* **Work order**: Write out all the entries below without any change.

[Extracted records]

[Start of Attachment]

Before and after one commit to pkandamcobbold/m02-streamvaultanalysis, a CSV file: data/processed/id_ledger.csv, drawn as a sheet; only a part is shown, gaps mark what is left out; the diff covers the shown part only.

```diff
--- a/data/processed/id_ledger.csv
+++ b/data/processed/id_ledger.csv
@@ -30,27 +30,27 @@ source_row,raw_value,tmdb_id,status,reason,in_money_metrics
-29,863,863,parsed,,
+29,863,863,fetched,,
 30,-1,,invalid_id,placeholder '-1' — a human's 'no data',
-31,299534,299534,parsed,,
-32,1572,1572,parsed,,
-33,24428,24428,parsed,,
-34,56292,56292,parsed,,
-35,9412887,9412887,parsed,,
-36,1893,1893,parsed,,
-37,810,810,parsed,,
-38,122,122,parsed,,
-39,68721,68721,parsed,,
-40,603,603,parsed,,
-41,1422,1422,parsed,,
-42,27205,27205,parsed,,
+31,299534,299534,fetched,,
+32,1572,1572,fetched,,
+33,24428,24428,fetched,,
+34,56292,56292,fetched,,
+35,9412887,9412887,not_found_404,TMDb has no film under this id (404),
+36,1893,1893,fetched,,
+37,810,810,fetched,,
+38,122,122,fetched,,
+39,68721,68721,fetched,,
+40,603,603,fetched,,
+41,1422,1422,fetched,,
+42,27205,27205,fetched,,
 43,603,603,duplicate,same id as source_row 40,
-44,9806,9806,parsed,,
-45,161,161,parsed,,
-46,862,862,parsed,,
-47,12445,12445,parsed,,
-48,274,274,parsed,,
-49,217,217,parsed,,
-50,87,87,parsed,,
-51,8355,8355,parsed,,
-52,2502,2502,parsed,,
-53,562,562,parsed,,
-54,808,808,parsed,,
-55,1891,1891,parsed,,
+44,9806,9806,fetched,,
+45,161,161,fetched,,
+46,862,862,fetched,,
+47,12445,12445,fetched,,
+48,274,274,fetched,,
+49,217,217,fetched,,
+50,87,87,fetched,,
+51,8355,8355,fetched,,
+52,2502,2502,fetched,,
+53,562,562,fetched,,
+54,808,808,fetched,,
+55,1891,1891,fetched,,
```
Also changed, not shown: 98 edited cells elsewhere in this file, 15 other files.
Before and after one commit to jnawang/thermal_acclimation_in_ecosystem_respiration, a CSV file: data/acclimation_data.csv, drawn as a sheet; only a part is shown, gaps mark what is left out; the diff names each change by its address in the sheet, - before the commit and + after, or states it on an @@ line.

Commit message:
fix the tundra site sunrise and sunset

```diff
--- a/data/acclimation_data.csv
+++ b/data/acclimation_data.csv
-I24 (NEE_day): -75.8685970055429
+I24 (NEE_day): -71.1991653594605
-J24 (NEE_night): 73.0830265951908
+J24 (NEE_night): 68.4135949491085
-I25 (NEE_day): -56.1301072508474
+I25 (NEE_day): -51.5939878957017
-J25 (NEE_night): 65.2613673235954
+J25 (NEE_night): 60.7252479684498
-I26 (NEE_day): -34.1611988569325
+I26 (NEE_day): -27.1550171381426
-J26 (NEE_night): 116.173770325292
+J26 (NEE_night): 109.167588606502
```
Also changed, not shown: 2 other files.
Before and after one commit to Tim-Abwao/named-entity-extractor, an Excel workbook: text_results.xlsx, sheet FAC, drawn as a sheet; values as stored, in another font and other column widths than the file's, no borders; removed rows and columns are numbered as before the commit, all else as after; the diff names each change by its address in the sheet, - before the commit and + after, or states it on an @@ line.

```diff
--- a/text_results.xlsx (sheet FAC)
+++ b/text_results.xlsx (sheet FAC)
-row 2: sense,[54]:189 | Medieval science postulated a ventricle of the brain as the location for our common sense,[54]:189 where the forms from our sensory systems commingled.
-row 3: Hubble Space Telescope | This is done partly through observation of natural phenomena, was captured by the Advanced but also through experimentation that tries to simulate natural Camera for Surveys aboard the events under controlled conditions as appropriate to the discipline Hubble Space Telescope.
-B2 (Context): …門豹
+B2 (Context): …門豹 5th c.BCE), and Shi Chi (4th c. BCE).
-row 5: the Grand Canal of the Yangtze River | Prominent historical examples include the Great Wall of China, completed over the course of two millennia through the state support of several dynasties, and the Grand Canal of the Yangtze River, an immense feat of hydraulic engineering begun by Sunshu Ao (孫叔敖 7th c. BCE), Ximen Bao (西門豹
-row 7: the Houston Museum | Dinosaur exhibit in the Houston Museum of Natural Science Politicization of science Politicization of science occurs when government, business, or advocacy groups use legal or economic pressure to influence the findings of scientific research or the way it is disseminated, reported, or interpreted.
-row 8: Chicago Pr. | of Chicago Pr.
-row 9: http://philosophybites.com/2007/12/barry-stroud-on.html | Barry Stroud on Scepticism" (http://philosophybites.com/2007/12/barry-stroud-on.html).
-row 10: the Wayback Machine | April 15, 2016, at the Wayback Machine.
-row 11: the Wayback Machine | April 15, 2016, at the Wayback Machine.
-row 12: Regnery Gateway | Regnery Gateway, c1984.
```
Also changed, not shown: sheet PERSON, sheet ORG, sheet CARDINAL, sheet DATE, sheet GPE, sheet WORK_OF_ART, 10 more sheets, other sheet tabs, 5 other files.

[End of Attachment]

* **Task response**:
Before and after one commit to pkandamcobbold/m02-streamvaultanalysis, a CSV file: data/processed/id_ledger.csv, drawn as a sheet; only a part is shown, gaps mark what is left out; the diff covers the shown part only.

```diff
--- a/data/processed/id_ledger.csv
+++ b/data/processed/id_ledger.csv
@@ -30,27 +30,27 @@ source_row,raw_value,tmdb_id,status,reason,in_money_metrics
-29,863,863,parsed,,
+29,863,863,fetched,,
 30,-1,,invalid_id,placeholder '-1' — a human's 'no data',
-31,299534,299534,parsed,,
-32,1572,1572,parsed,,
-33,24428,24428,parsed,,
-34,56292,56292,parsed,,
-35,9412887,9412887,parsed,,
-36,1893,1893,parsed,,
-37,810,810,parsed,,
-38,122,122,parsed,,
-39,68721,68721,parsed,,
-40,603,603,parsed,,
-41,1422,1422,parsed,,
-42,27205,27205,parsed,,
+31,299534,299534,fetched,,
+32,1572,1572,fetched,,
+33,24428,24428,fetched,,
+34,56292,56292,fetched,,
+35,9412887,9412887,not_found_404,TMDb has no film under this id (404),
+36,1893,1893,fetched,,
+37,810,810,fetched,,
+38,122,122,fetched,,
+39,68721,68721,fetched,,
+40,603,603,fetched,,
+41,1422,1422,fetched,,
+42,27205,27205,fetched,,
 43,603,603,duplicate,same id as source_row 40,
-44,9806,9806,parsed,,
-45,161,161,parsed,,
-46,862,862,parsed,,
-47,12445,12445,parsed,,
-48,274,274,parsed,,
-49,217,217,parsed,,
-50,87,87,parsed,,
-51,8355,8355,parsed,,
-52,2502,2502,parsed,,
-53,562,562,parsed,,
-54,808,808,parsed,,
-55,1891,1891,parsed,,
+44,9806,9806,fetched,,
+45,161,161,fetched,,
+46,862,862,fetched,,
+47,12445,12445,fetched,,
+48,274,274,fetched,,
+49,217,217,fetched,,
+50,87,87,fetched,,
+51,8355,8355,fetched,,
+52,2502,2502,fetched,,
+53,562,562,fetched,,
+54,808,808,fetched,,
+55,1891,1891,fetched,,
```
Also changed, not shown: 98 edited cells elsewhere in this file, 15 other files.
Before and after one commit to jnawang/thermal_acclimation_in_ecosystem_respiration, a CSV file: data/acclimation_data.csv, drawn as a sheet; only a part is shown, gaps mark what is left out; the diff names each change by its address in the sheet, - before the commit and + after, or states it on an @@ line.

Commit message:
fix the tundra site sunrise and sunset

```diff
--- a/data/acclimation_data.csv
+++ b/data/acclimation_data.csv
-I24 (NEE_day): -75.8685970055429
+I24 (NEE_day): -71.1991653594605
-J24 (NEE_night): 73.0830265951908
+J24 (NEE_night): 68.4135949491085
-I25 (NEE_day): -56.1301072508474
+I25 (NEE_day): -51.5939878957017
-J25 (NEE_night): 65.2613673235954
+J25 (NEE_night): 60.7252479684498
-I26 (NEE_day): -34.1611988569325
+I26 (NEE_day): -27.1550171381426
-J26 (NEE_night): 116.173770325292
+J26 (NEE_night): 109.167588606502
```
Also changed, not shown: 2 other files.
Before and after one commit to Tim-Abwao/named-entity-extractor, an Excel workbook: text_results.xlsx, sheet FAC, drawn as a sheet; values as stored, in another font and other column widths than the file's, no borders; removed rows and columns are numbered as before the commit, all else as after; the diff names each change by its address in the sheet, - before the commit and + after, or states it on an @@ line.

```diff
--- a/text_results.xlsx (sheet FAC)
+++ b/text_results.xlsx (sheet FAC)
-row 2: sense,[54]:189 | Medieval science postulated a ventricle of the brain as the location for our common sense,[54]:189 where the forms from our sensory systems commingled.
-row 3: Hubble Space Telescope | This is done partly through observation of natural phenomena, was captured by the Advanced but also through experimentation that tries to simulate natural Camera for Surveys aboard the events under controlled conditions as appropriate to the discipline Hubble Space Telescope.
-B2 (Context): …門豹
+B2 (Context): …門豹 5th c.BCE), and Shi Chi (4th c. BCE).
-row 5: the Grand Canal of the Yangtze River | Prominent historical examples include the Great Wall of China, completed over the course of two millennia through the state support of several dynasties, and the Grand Canal of the Yangtze River, an immense feat of hydraulic engineering begun by Sunshu Ao (孫叔敖 7th c. BCE), Ximen Bao (西門豹
-row 7: the Houston Museum | Dinosaur exhibit in the Houston Museum of Natural Science Politicization of science Politicization of science occurs when government, business, or advocacy groups use legal or economic pressure to influence the findings of scientific research or the way it is disseminated, reported, or interpreted.
-row 8: Chicago Pr. | of Chicago Pr.
-row 9: http://philosophybites.com/2007/12/barry-stroud-on.html | Barry Stroud on Scepticism" (http://philosophybites.com/2007/12/barry-stroud-on.html).
-row 10: the Wayback Machine | April 15, 2016, at the Wayback Machine.
-row 11: the Wayback Machine | April 15, 2016, at the Wayback Machine.
-row 12: Regnery Gateway | Regnery Gateway, c1984.
```
Also changed, not shown: sheet PERSON, sheet ORG, sheet CARDINAL, sheet DATE, sheet GPE, sheet WORK_OF_ART, 10 more sheets, other sheet tabs, 5 other files.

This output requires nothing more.